When the Dubai Opera welcomes The Definitive Rat Pack show on July 3 and 4, it will be playing host to a production that had its premiere in London's West End in 2003, and had further acclaimed runs there in 2009, 2011 and 2017. The show was nominated for an Olivier Award and went on to tour Europe and the US. To date, the production has been seen by more than 10 million people.
Stephen Triffitt, Mark Adams and George Daniel Long – the three British performers who respectively play Sinatra, Martin and Davis Jr – have by now spent a considerable chunk of their lives playing their alter egos. They are reportedly as close as one can get to the original Rat Pack without use of a time machine.
When David and Victoria Beckham wanted a headline act for their sons' christenings at "Beckenham Palace", they booked Triffitt in full Sinatra mode, while, as Dean Martin, Adams has played the Royal Albert Hall, as well as Upton Park football ground in London in front of 34,000 appreciative West Ham United fans. Long, meanwhile, has been described by The Daily Mail as "an uncannily convincing Sammy Davis Jr".
HBO's 1998 TV film drama The Rat Pack explored the original tight-knit unit's highs and lows, its triumphs and its dark side. There was a lot of politics behind the music, and the film explores Sinatra's knotty relationship with John F Kennedy, the controversy surrounding Davis Jr's interracial marriage with Swedish-born actress May Britt, and plenty more besides.
Such details only increase the potency of The Rat Pack's music, which was often an incredibly joyous thing despite all the background tensions. That's perhaps what you should hold onto this week when Triffitt, Adams and Long perform such classics as Come Fly with Me, That's Amore, and New York, New York.

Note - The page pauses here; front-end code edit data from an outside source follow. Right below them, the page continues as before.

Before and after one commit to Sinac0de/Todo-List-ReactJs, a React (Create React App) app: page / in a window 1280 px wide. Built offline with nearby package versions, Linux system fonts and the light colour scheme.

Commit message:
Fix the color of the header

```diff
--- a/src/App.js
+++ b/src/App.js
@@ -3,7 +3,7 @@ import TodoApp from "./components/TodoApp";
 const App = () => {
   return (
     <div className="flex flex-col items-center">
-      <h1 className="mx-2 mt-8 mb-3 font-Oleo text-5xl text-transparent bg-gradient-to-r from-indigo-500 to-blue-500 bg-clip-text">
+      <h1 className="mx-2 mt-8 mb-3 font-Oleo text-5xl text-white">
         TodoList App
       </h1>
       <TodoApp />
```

The Definitive Rat Pack is at the Dubai Opera on Tuesday and Wednesday. Tickets cost from Dh175. For more information, visit www.dubaiopera.com